:: Change listing data ::
□ □ □ □ □
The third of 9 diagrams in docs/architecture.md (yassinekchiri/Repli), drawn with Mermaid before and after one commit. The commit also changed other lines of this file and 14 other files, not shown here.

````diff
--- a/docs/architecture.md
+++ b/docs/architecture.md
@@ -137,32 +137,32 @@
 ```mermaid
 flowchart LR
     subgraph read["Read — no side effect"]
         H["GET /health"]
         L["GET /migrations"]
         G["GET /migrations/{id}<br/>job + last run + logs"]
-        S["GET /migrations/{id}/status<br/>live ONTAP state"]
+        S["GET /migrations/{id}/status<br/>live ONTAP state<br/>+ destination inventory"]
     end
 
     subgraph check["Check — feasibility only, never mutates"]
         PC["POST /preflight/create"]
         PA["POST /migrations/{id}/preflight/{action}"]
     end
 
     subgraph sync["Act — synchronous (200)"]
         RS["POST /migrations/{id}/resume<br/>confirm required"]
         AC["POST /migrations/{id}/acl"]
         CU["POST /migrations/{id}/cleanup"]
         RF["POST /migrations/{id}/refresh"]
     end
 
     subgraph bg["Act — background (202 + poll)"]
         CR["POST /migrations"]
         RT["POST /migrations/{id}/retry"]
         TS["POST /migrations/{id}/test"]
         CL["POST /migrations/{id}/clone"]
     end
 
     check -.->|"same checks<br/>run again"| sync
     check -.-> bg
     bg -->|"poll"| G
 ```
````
□ □ □ □ □
:: TASK DESCRIPTION ::
All of the lines above should be returned exactly as written.

:: RESPONSE TO THE EXERCISE ::
The third of 9 diagrams in docs/architecture.md (yassinekchiri/Repli), drawn with Mermaid before and after one commit. The commit also changed other lines of this file and 14 other files, not shown here.

````diff
--- a/docs/architecture.md
+++ b/docs/architecture.md
@@ -137,32 +137,32 @@
 ```mermaid
 flowchart LR
     subgraph read["Read — no side effect"]
         H["GET /health"]
         L["GET /migrations"]
         G["GET /migrations/{id}<br/>job + last run + logs"]
-        S["GET /migrations/{id}/status<br/>live ONTAP state"]
+        S["GET /migrations/{id}/status<br/>live ONTAP state<br/>+ destination inventory"]
     end
 
     subgraph check["Check — feasibility only, never mutates"]
         PC["POST /preflight/create"]
         PA["POST /migrations/{id}/preflight/{action}"]
     end
 
     subgraph sync["Act — synchronous (200)"]
         RS["POST /migrations/{id}/resume<br/>confirm required"]
         AC["POST /migrations/{id}/acl"]
         CU["POST /migrations/{id}/cleanup"]
         RF["POST /migrations/{id}/refresh"]
     end
 
     subgraph bg["Act — background (202 + poll)"]
         CR["POST /migrations"]
         RT["POST /migrations/{id}/retry"]
         TS["POST /migrations/{id}/test"]
         CL["POST /migrations/{id}/clone"]
     end
 
     check -.->|"same checks<br/>run again"| sync
     check -.-> bg
     bg -->|"poll"| G
 ```
````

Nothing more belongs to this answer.